The historic structure is being replaced by a new, 11,000-square-foot community center -- more than twice the size of Jenkins Auditorium -- just down the street on the northwest corner of Montrose Street and Lake Avenue. Upon completion of the new building, set to open in mid April, the old auditorium will be demolished.
"Welcome to the wake of the Jenkins Auditorium," Mayor Hal Turville joked at the ceremony. "We've been a long time here with this building so let's go ahead and do this."
City officials, long-time residents and area historians were in attendance to reminisce about and celebrate the auditorium's 48-year run, as were Publix officials to remember their own roots in town. Reggie Booth, 82, was sitting in the front row, wearing the same long-sleeved Publix shirt he wore when he worked at the Publix-turned-Jenkins, his first ever job as a grocery clerk in 1949.
"It (inside building) doesn't look the same and I know everything changes, but I don't understand why it has to be demolished," Booth said, pointing to the corner where his job was to bag hundreds of bags of potatoes every Wednesday.
Also in attendance was Charlie Konsler, 89, a World War II veteran, who, after the war, came to Clermont and had a hand in rebuilding the store before it opened as a Publix.
Konsler said he is anxious to be there when the building is demolished so he can have a look at one of the trusses he built and the spot where he marked or welded the number "25," the official Publix store number, as Jenkins requested.
Early pictures of the building were showcased throughout the afternoon on plaques, in a power point presentation and on cakes supplied by Publix for the ceremony.

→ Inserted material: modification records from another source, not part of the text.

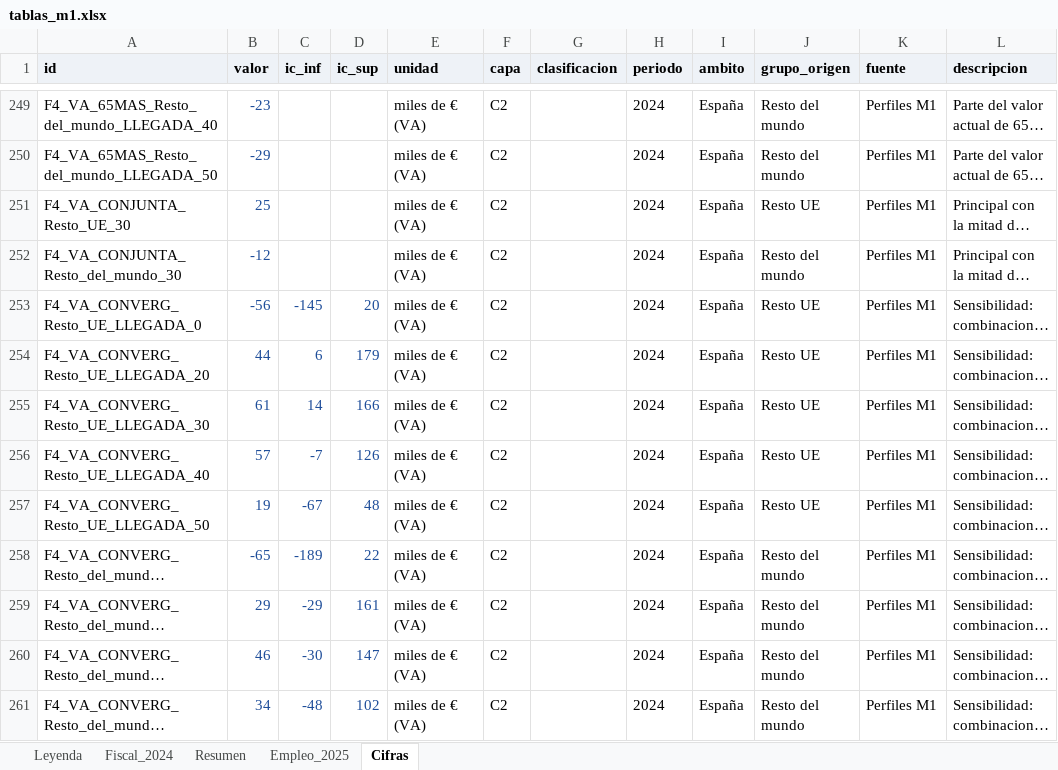
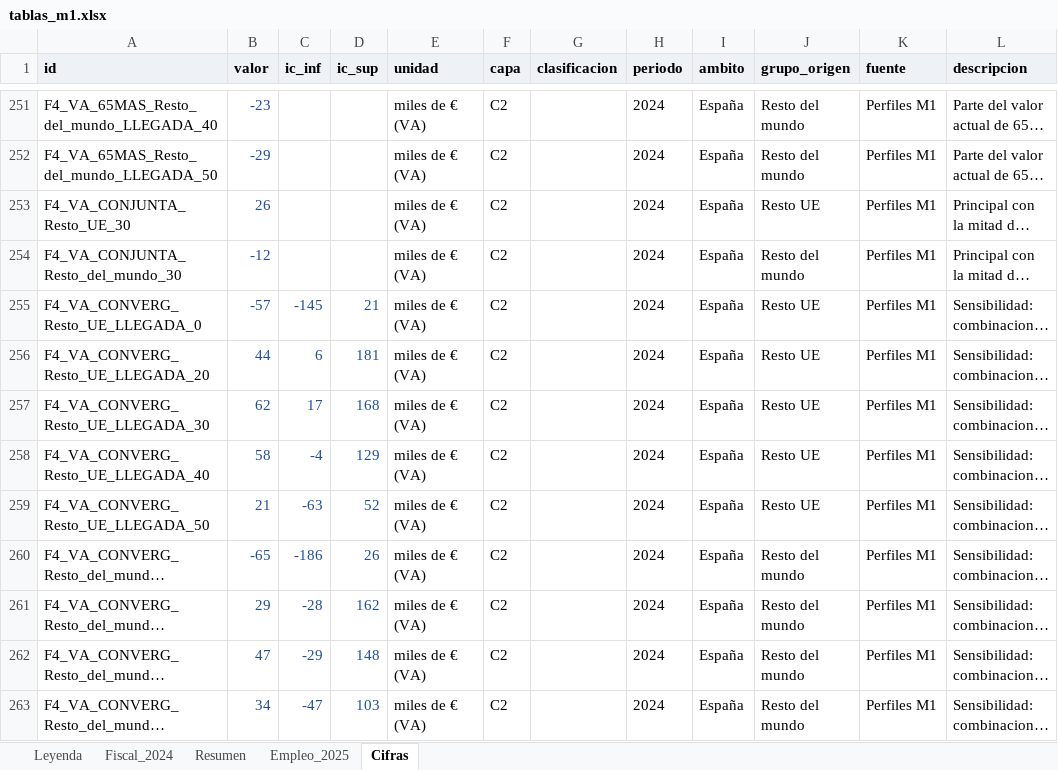
Before and after one commit to Phraselium/Contribution, an Excel workbook: output/f7/tablas_m1.xlsx, sheet Cifras, drawn as a sheet; only a part is shown, gaps mark what is left out; long unchanged cells end in …; values as stored, in another font and other column widths than the file's, no borders; addresses are those after the commit; the diff covers the shown part only; the diff names each change by its address in the sheet, - before the commit and + after, or states it on an @@ line.

```diff
--- a/output/f7/tablas_m1.xlsx (sheet Cifras)
+++ b/output/f7/tablas_m1.xlsx (sheet Cifras)
-B253 (valor): 25
+B253 (valor): 26
-B255 (valor): -56
+B255 (valor): -57
-D255 (ic_sup): 20
+D255 (ic_sup): 21
-D256 (ic_sup): 179
+D256 (ic_sup): 181
-B257 (valor): 61
+B257 (valor): 62
-C257 (ic_inf): 14
+C257 (ic_inf): 17
-D257 (ic_sup): 166
+D257 (ic_sup): 168
-B258 (valor): 57
+B258 (valor): 58
-C258 (ic_inf): -7
+C258 (ic_inf): -4
-D258 (ic_sup): 126
+D258 (ic_sup): 129
-B259 (valor): 19
+B259 (valor): 21
-C259 (ic_inf): -67
+C259 (ic_inf): -63
-D259 (ic_sup): 48
+D259 (ic_sup): 52
-C260 (ic_inf): -189
+C260 (ic_inf): -186
-D260 (ic_sup): 22
+D260 (ic_sup): 26
-C261 (ic_inf): -29
+C261 (ic_inf): -28
-D261 (ic_sup): 161
+D261 (ic_sup): 162
-B262 (valor): 46
+B262 (valor): 47
-C262 (ic_inf): -30
+C262 (ic_inf): -29
-D262 (ic_sup): 147
+D262 (ic_sup): 148
-C263 (ic_inf): -48
+C263 (ic_inf): -47
-D263 (ic_sup): 102
+D263 (ic_sup): 103
```
Also changed, not shown: 12 added rows and 53 edited cells elsewhere in this sheet, publicacion/documento_m1/tablas_m1.xlsx, 23 other files.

Councilman Ray Goodgame, president of the South Lake Historical Society, introduced a few of the group's members and other attendees, who shared what they knew about the building.
"The formal dedication of the Clermont Jenkins Civic Building was held at a formal gala dinner attended by 400 citizens and guests. Former Florida Gov. Leroy Collins was the guest speaker, and honored guest, George W. Jenkins, the donor, attended this dinner along with a host of other dignitaries, politicians and VIPs," Clermont's official City Historian Dolores Walker told attendees. "It is sad in a way to know Jenkins will be demolished because there are so many memories, but you gotta admit, the building is falling apart. It's time."
City Manger Darren Gray said after Jenkins is demolished, people can look forward to probable "green space" on the property where they will be able to sit, relax and enjoy the view of downtown Clermont.
The new community building will include many of the same features as the old auditorium. People will still be able to rent the building for events and it will house the South Lake Chamber of Commerce, which will continue to manage it.
Money for the new facility came from a one-cent sales tax and from park and recreational impact fees.
"And are we gonna be glad to have a new building? Sure," Turville said. "Will we ever put another building on this space? Doubtful. This will always be 'The Jenkins' and to be quite honest, I don't know what we'll name the new facility, but it will probably always be referred to as 'The New Jenkins.' So, we'll name it and we'll see how long that takes.""